> _Exercise aim_:
Scan the records below and copy every line that contains the string "edit".

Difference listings
#####

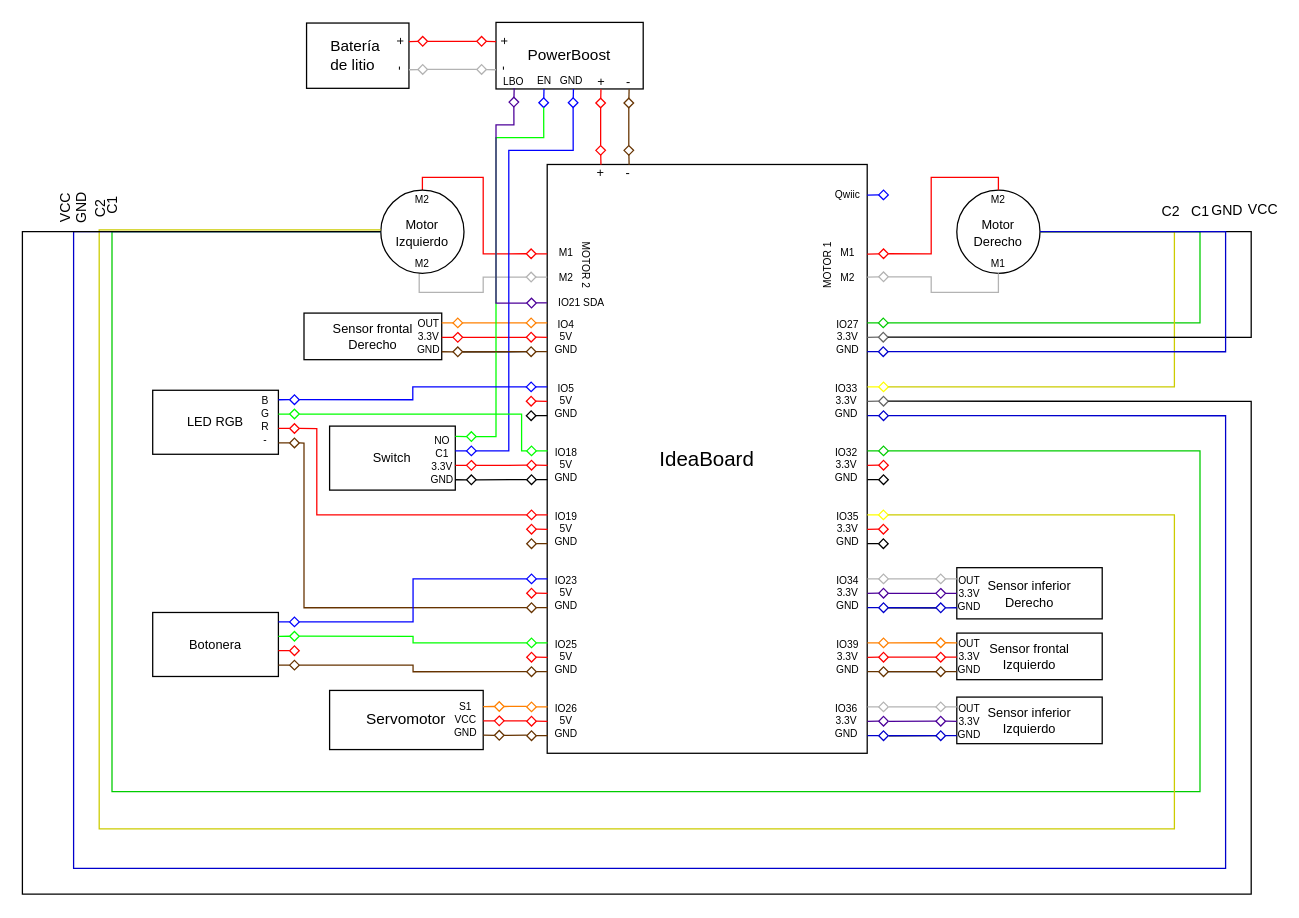
Earlier version of the draw.io diagram Docs/Diagrama_electrico_PFG.drawio.xml (jcbrenes/Atta-Bot-STEM). Source tidied: cells renumbered, new cells numbered last; positions are measured from the earlier drawing's top-left corner, leaving out a move shared by most shapes. Both pictures are drawn from the tidied source at 128%, with x=0, y=0 at pixel (22, -4).
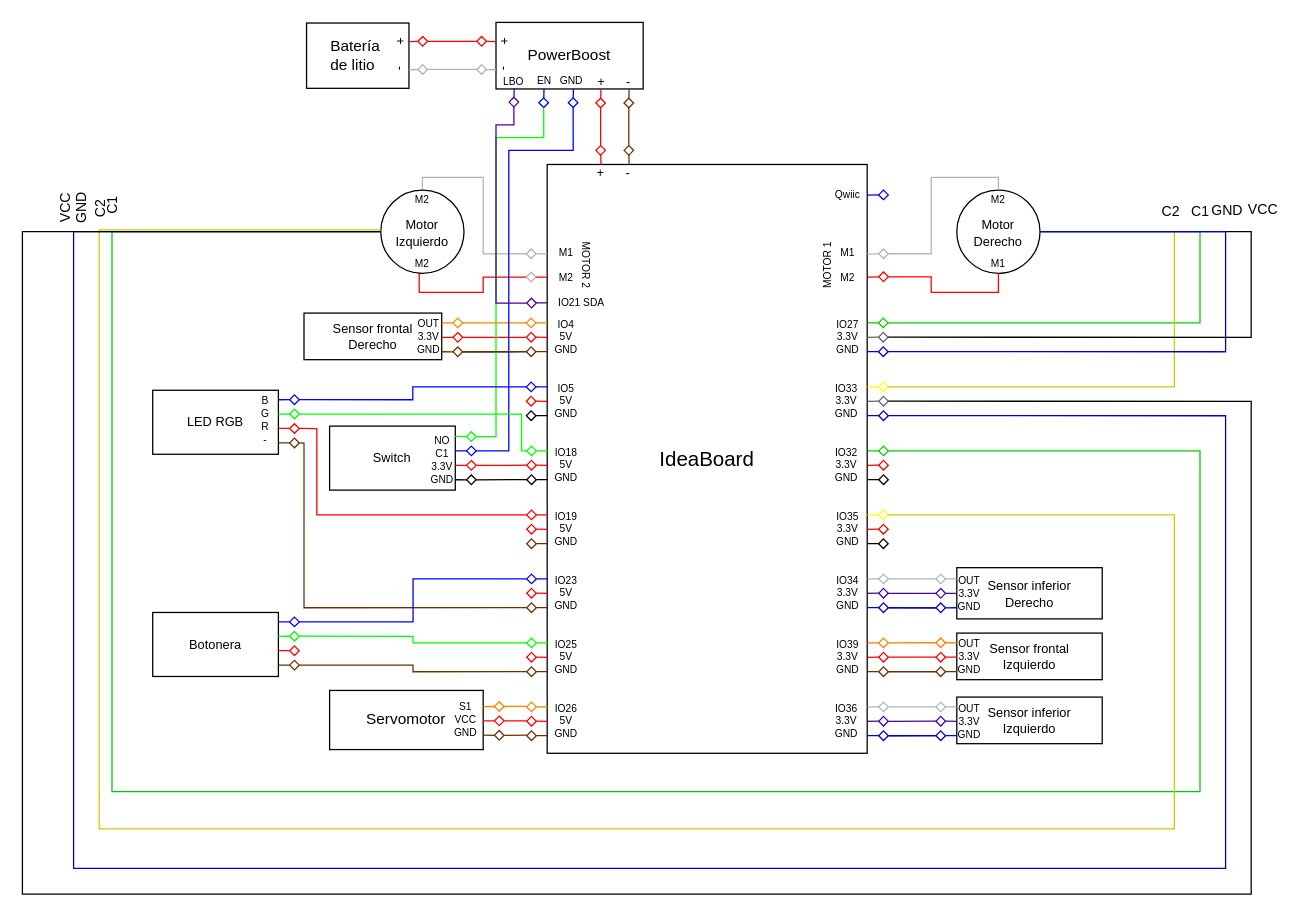
The same page after the edit.

Commit message (it also covers changes not shown here):
Corrección_diagrama_actualizado

The change refers to these unchanged cells:
```xml
<mxCell id="61" style="group;" parent="1" vertex="1">
  <mxGeometry x="660" y="197" width="16.5" height="25.5" as="geometry" />
</mxCell>
<mxCell id="168" style="group;" parent="1" vertex="1">
  <mxGeometry x="393.7" y="197" width="16.3" height="25.8" as="geometry" />
</mxCell>
<mxCell id="175" value="&lt;font style=&quot;font-size: 10px;&quot;&gt;Motor&lt;/font&gt;&lt;div style=&quot;font-size: 10px;&quot;&gt;&lt;font style=&quot;font-size: 10px;&quot;&gt;Izquierdo&lt;/font&gt;&lt;/div&gt;" style="ellipse;whiteSpace=wrap;html=1;" parent="174" vertex="1">
  <mxGeometry width="65" height="65" as="geometry" />
</mxCell>
<mxCell id="178" value="&lt;font style=&quot;font-size: 10px;&quot;&gt;Motor&lt;/font&gt;&lt;div style=&quot;font-size: 10px;&quot;&gt;&lt;font style=&quot;font-size: 10px;&quot;&gt;Derecho&lt;/font&gt;&lt;/div&gt;" style="ellipse;whiteSpace=wrap;html=1;" parent="177" vertex="1">
  <mxGeometry width="65" height="65" as="geometry" />
</mxCell>
```

The edit, as a diff of the source:
```diff
@@
-    <mxCell id="62" style="rhombus;strokeColor=#B3B3B3;rotation=-180;" parent="61" vertex="1">
+    <mxCell id="62" style="rhombus;strokeColor=#FF0000;rotation=-180;" parent="61" vertex="1">
       <mxGeometry x="9" y="18" width="7.5" height="7.5" as="geometry" />
     </mxCell>
-    <mxCell id="63" style="endArrow=none;html=1;rounded=0;align=center;verticalAlign=bottom;labelBackgroundColor=none;strokeColor=#B3B3B3;" parent="61" edge="1" source="62">
+    <mxCell id="63" style="endArrow=none;html=1;rounded=0;align=center;verticalAlign=bottom;labelBackgroundColor=none;strokeColor=#FF0000;" parent="61" edge="1" source="62">
       <mxGeometry relative="1" as="geometry">
         <mxPoint y="22" as="targetPoint" />
       </mxGeometry>
     </mxCell>
-    <mxCell id="64" style="rhombus;strokeColor=#FF0000;rotation=-180;" parent="61" vertex="1">
+    <mxCell id="64" style="rhombus;strokeColor=#B3B3B3;rotation=-180;" parent="61" vertex="1">
       <mxGeometry x="9" width="7.5" height="7.5" as="geometry" />
     </mxCell>
-    <mxCell id="65" style="endArrow=none;html=1;rounded=0;align=center;verticalAlign=bottom;labelBackgroundColor=none;strokeColor=#FF0000;" parent="61" edge="1" source="64">
+    <mxCell id="65" style="endArrow=none;html=1;rounded=0;align=center;verticalAlign=bottom;labelBackgroundColor=none;strokeColor=#B3B3B3;" parent="61" edge="1" source="64">
       <mxGeometry relative="1" as="geometry">
         <mxPoint y="4" as="targetPoint" />
       </mxGeometry>
     </mxCell>
@@
-    <mxCell id="167" style="edgeStyle=orthogonalEdgeStyle;rounded=0;jettySize=auto;html=1;entryX=0;entryY=0.5;entryDx=0;entryDy=0;endArrow=none;endFill=0;strokeColor=#B3B3B3;exitX=0.5;exitY=1;exitDx=0;exitDy=0;" parent="1" edge="1" source="175" target="171">
+    <mxCell id="167" style="edgeStyle=orthogonalEdgeStyle;rounded=0;jettySize=auto;html=1;entryX=0;entryY=0.5;entryDx=0;entryDy=0;endArrow=none;endFill=0;strokeColor=#FF0000;exitX=0.5;exitY=1;exitDx=0;exitDy=0;" parent="1" edge="1" source="175" target="171">
       <mxGeometry relative="1" as="geometry">
         <Array as="points">
           <mxPoint x="310" y="216" />
           <mxPoint x="310" y="231" />
           <mxPoint x="360" y="231" />
           <mxPoint x="360" y="219" />
         </Array>
       </mxGeometry>
     </mxCell>
@@
-    <mxCell id="169" style="rhombus;strokeColor=#FF0000;" parent="168" vertex="1">
+    <mxCell id="169" style="rhombus;strokeColor=#B3B3B3;" parent="168" vertex="1">
       <mxGeometry width="7.5" height="7.5" as="geometry" />
     </mxCell>
-    <mxCell id="170" style="endArrow=none;html=1;rounded=0;align=center;verticalAlign=bottom;labelBackgroundColor=none;strokeColor=#FF0000;" parent="168" edge="1" source="169">
+    <mxCell id="170" style="endArrow=none;html=1;rounded=0;align=center;verticalAlign=bottom;labelBackgroundColor=none;strokeColor=#B3B3B3;" parent="168" edge="1" source="169">
       <mxGeometry relative="1" as="geometry">
         <mxPoint x="16.3" y="3.8" as="targetPoint" />
       </mxGeometry>
     </mxCell>
-    <mxCell id="171" style="rhombus;strokeColor=#B3B3B3;" parent="168" vertex="1">
+    <mxCell id="171" style="rhombus;strokeColor=light-dark(#B3B3B3,#FF0000);" parent="168" vertex="1">
       <mxGeometry y="18.2" width="7.5" height="7.5" as="geometry" />
     </mxCell>
-    <mxCell id="172" style="endArrow=none;html=1;rounded=0;align=center;verticalAlign=bottom;labelBackgroundColor=none;strokeColor=#B3B3B3;" parent="168" edge="1" source="171">
+    <mxCell id="172" style="endArrow=none;html=1;rounded=0;align=center;verticalAlign=bottom;labelBackgroundColor=none;strokeColor=#FF0000;" parent="168" edge="1" source="171">
       <mxGeometry relative="1" as="geometry">
         <mxPoint x="16.3" y="22" as="targetPoint" />
       </mxGeometry>
     </mxCell>
-    <mxCell id="173" style="edgeStyle=orthogonalEdgeStyle;rounded=0;jettySize=auto;html=1;exitX=0;exitY=0.5;exitDx=0;exitDy=0;strokeColor=#FF0000;endArrow=none;endFill=0;entryX=0.5;entryY=0;entryDx=0;entryDy=0;" parent="1" edge="1" source="169" target="175">
+    <mxCell id="173" style="edgeStyle=orthogonalEdgeStyle;rounded=0;jettySize=auto;html=1;exitX=0;exitY=0.5;exitDx=0;exitDy=0;strokeColor=#B3B3B3;endArrow=none;endFill=0;entryX=0.5;entryY=0;entryDx=0;entryDy=0;" parent="1" edge="1" source="169" target="175">
       <mxGeometry relative="1" as="geometry">
         <Array as="points">
           <mxPoint x="360" y="201" />
           <mxPoint x="360" y="141" />
           <mxPoint x="313" y="141" />
           <mxPoint x="313" y="151" />
         </Array>
       </mxGeometry>
     </mxCell>
@@
-    <mxCell id="180" style="edgeStyle=orthogonalEdgeStyle;rounded=0;jettySize=auto;html=1;exitX=0;exitY=0.5;exitDx=0;exitDy=0;entryX=0.5;entryY=0;entryDx=0;entryDy=0;endArrow=none;endFill=0;strokeColor=#FF0000;" parent="1" edge="1" source="64" target="178">
+    <mxCell id="180" style="edgeStyle=orthogonalEdgeStyle;rounded=0;jettySize=auto;html=1;exitX=0;exitY=0.5;exitDx=0;exitDy=0;entryX=0.5;entryY=0;entryDx=0;entryDy=0;endArrow=none;endFill=0;strokeColor=#B3B3B3;" parent="1" edge="1" source="64" target="178">
       <mxGeometry relative="1" as="geometry">
         <Array as="points">
           <mxPoint x="710" y="201" />
           <mxPoint x="710" y="141" />
           <mxPoint x="763" y="141" />
         </Array>
       </mxGeometry>
     </mxCell>
-    <mxCell id="181" style="edgeStyle=orthogonalEdgeStyle;rounded=0;jettySize=auto;html=1;exitX=0;exitY=0.5;exitDx=0;exitDy=0;entryX=0.5;entryY=1;entryDx=0;entryDy=0;endArrow=none;endFill=0;strokeColor=#B3B3B3;" parent="1" edge="1" source="62" target="178">
+    <mxCell id="181" style="edgeStyle=orthogonalEdgeStyle;rounded=0;jettySize=auto;html=1;exitX=0;exitY=0.5;exitDx=0;exitDy=0;entryX=0.5;entryY=1;entryDx=0;entryDy=0;endArrow=none;endFill=0;strokeColor=#FF0000;" parent="1" edge="1" source="62" target="178">
       <mxGeometry relative="1" as="geometry">
         <Array as="points">
           <mxPoint x="710" y="219" />
           <mxPoint x="710" y="231" />
           <mxPoint x="763" y="231" />
         </Array>
       </mxGeometry>
     </mxCell>
```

#####

> _Written answer_:
The same page after the edit.
The edit, as a diff of the source:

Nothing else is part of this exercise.